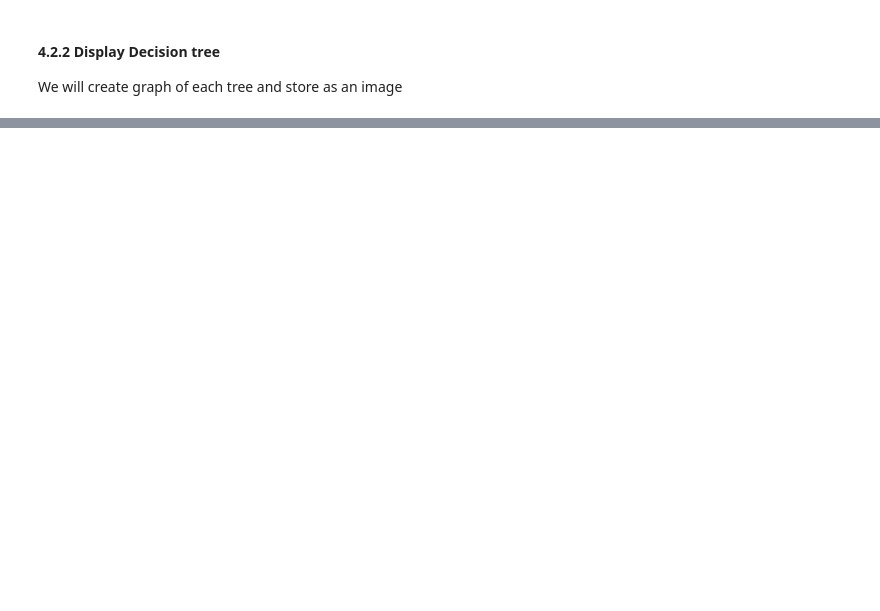
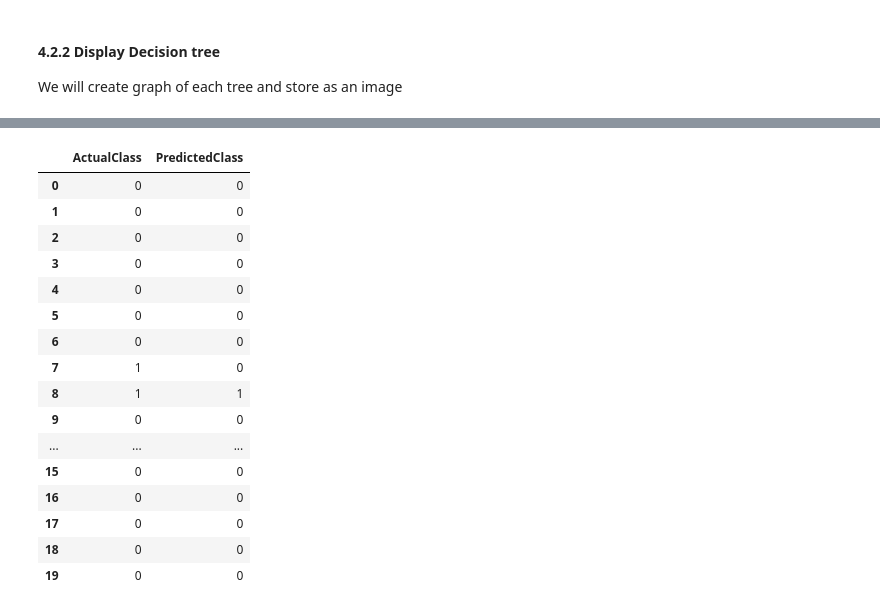
Before and after one commit to hbarrett100/Comp47350-data-analytics, a Jupyter notebook: Assignment2 - Predictive Modelling/homework2.ipynb, the cells around one changed output, grey strips where cells are left out. Drawn from its saved outputs; the diff is of its cells as text; code cells hidden in the pictures; blank space fills up the shorter version.

```diff
--- a/Assignment2 - Predictive Modelling/homework2.ipynb
+++ b/Assignment2 - Predictive Modelling/homework2.ipynb
@@ -1488,0 +1562,24 @@ with open("DecisionTree10.dot", 'w') as f2:
+# %%
+# Predicted class labels for all examples,
+# using the trained model, on in-sample data (same sample used for training and test)
+rfc_predictions_test = rfc.predict(X_test)
+df_true_vs_rfc_predicted_test = pd.DataFrame({'ActualClass': y_test, 'PredictedClass': rfc_predictions_test})
+df_true_vs_rfc_predicted_test.head(20)
+# %% [output]
+|  | ActualClass | PredictedClass |
+| 0 | 0 | 0 |
+| 1 | 0 | 0 |
+| 2 | 0 | 0 |
+| 3 | 0 | 0 |
+| 4 | 0 | 0 |
+| 5 | 0 | 0 |
+| 6 | 0 | 0 |
+| 7 | 1 | 0 |
+| 8 | 1 | 1 |
+| 9 | 0 | 0 |
+| ... | ... | ... |
+| 15 | 0 | 0 |
+| 16 | 0 | 0 |
+| 17 | 0 | 0 |
+| 18 | 0 | 0 |
+| 19 | 0 | 0 |
```
Also changed, not shown: parts of 24 cells of this notebook.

══════════════════════════════

> [Work instruction]:
Count the lines in the records that include the word "Modelling". Report the total alone.

> [Result of the exercise]:
3